▶ [DATA PROVIDED]
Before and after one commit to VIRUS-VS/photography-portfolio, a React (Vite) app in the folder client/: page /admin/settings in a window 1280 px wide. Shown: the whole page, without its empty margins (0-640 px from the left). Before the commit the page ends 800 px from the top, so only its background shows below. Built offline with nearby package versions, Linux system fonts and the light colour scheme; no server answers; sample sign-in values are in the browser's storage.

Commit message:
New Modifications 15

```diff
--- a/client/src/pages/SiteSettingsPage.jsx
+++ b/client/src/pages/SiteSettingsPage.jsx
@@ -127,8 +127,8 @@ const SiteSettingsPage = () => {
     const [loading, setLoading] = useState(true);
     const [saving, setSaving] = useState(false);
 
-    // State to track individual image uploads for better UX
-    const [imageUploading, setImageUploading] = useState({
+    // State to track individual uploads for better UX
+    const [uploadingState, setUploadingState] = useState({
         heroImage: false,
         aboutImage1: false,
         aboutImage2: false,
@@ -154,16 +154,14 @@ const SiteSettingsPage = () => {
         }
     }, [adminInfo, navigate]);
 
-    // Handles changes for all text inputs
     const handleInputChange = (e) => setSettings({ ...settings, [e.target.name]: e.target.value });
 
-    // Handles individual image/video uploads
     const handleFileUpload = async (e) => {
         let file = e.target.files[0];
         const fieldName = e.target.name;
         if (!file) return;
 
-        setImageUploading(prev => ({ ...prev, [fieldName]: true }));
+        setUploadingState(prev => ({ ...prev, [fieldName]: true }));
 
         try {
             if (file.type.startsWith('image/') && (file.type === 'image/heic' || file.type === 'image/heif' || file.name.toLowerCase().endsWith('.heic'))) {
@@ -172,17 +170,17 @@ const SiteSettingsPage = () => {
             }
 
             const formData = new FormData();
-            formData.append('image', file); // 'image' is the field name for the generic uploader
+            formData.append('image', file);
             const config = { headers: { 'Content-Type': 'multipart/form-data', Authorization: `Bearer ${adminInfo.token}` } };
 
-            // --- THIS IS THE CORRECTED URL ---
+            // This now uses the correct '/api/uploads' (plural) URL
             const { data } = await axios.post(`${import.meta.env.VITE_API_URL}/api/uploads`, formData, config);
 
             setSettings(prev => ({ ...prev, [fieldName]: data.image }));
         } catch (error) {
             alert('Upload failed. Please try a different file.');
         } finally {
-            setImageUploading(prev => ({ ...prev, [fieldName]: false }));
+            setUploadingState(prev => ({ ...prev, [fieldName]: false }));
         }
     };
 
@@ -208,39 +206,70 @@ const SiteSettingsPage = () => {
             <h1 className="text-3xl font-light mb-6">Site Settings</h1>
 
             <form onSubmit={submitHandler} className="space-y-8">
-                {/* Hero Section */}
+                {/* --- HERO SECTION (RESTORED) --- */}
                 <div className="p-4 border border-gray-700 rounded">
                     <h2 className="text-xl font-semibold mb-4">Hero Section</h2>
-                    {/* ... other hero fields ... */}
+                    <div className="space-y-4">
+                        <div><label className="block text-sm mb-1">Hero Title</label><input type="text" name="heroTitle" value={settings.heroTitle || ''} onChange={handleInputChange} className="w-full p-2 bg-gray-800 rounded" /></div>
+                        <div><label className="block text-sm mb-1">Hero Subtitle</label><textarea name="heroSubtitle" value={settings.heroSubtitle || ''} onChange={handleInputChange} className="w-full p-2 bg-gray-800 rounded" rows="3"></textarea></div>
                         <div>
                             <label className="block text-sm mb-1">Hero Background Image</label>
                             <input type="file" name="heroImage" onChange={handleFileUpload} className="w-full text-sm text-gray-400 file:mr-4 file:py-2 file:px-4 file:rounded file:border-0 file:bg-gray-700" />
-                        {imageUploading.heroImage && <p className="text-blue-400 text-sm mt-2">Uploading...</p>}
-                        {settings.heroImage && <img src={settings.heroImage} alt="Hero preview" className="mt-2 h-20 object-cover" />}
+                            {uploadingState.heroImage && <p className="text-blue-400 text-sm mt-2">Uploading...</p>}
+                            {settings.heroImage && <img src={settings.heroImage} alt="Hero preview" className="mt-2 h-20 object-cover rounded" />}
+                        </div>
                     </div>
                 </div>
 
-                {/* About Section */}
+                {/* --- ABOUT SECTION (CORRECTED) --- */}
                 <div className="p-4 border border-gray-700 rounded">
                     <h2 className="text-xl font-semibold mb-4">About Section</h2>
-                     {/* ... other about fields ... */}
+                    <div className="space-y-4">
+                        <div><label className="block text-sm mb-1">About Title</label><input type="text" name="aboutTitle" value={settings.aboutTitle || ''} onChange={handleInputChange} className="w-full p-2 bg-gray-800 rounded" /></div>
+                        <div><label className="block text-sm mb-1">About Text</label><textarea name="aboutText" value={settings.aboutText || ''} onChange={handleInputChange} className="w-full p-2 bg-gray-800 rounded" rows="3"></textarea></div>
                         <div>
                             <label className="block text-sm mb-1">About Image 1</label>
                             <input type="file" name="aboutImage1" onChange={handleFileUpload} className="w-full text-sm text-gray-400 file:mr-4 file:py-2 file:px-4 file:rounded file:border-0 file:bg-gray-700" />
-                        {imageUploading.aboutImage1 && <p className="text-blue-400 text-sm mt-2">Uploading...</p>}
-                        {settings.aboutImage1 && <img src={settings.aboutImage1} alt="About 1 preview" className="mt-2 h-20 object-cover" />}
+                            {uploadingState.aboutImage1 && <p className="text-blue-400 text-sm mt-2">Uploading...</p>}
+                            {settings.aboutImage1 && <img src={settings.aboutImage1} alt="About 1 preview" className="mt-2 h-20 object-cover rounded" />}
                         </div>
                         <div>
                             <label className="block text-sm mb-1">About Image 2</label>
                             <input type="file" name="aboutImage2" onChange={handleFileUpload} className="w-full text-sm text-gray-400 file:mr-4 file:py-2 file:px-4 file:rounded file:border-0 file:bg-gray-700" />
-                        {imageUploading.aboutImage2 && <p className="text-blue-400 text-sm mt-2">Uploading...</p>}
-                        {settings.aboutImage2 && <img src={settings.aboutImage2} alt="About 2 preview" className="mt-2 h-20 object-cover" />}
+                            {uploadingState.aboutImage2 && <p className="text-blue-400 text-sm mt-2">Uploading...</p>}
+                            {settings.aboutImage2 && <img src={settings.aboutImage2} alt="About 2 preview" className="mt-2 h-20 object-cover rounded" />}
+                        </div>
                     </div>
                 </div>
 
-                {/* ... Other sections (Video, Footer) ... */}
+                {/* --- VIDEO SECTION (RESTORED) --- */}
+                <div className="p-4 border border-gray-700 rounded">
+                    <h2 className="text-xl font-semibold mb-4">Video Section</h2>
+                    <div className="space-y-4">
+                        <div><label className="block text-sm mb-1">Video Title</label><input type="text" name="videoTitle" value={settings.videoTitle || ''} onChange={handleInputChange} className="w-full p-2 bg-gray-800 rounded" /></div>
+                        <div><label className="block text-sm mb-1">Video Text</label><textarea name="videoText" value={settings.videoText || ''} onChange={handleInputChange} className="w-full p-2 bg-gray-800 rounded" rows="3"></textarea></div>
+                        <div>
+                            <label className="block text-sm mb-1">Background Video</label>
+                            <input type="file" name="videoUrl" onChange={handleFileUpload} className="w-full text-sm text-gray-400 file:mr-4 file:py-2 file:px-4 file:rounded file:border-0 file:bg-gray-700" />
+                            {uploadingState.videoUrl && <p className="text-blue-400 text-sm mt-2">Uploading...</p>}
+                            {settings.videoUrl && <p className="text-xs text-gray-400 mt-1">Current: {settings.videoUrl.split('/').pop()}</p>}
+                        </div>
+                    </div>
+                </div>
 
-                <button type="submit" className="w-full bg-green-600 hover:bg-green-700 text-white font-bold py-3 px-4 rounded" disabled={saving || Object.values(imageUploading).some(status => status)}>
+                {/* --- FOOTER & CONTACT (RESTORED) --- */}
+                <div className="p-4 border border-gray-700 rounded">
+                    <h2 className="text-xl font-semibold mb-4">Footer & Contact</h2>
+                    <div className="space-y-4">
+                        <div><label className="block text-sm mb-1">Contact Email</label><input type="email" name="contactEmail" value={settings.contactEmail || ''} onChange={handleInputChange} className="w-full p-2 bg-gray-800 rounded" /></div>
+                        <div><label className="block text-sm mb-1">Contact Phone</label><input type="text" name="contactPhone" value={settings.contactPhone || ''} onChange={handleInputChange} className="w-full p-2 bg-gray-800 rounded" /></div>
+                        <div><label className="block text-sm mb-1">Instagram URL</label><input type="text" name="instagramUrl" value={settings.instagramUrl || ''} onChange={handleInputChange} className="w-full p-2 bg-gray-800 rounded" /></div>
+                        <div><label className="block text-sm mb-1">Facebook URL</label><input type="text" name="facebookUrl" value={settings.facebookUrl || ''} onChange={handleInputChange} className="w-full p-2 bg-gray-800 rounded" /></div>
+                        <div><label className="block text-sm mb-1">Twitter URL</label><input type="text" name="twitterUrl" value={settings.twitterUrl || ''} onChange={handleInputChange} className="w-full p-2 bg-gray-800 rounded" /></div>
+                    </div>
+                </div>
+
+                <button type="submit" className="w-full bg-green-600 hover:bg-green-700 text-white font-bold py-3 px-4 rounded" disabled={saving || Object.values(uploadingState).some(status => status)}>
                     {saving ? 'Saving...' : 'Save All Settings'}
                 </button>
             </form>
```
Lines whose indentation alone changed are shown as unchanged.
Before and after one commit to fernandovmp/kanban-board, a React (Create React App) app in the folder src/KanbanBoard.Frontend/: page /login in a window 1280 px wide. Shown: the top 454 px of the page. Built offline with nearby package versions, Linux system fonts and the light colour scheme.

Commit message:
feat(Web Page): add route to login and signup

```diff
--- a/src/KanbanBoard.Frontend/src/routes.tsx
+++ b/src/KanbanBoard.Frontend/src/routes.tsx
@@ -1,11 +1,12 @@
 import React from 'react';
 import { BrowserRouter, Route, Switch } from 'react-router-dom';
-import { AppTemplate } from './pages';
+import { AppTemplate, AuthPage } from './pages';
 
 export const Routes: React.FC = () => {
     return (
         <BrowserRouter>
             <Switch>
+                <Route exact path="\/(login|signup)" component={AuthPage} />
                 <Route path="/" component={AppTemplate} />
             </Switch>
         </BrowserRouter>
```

▶ [WHAT YOU SHOULD DO] Extract, from the material above, each line holding the word "import".

▶ [YOUR SOLUTION]
             const { data } = await axios.post(`${import.meta.env.VITE_API_URL}/api/uploads`, formData, config);
 import React from 'react';
 import { BrowserRouter, Route, Switch } from 'react-router-dom';
-import { AppTemplate } from './pages';
+import { AppTemplate, AuthPage } from './pages';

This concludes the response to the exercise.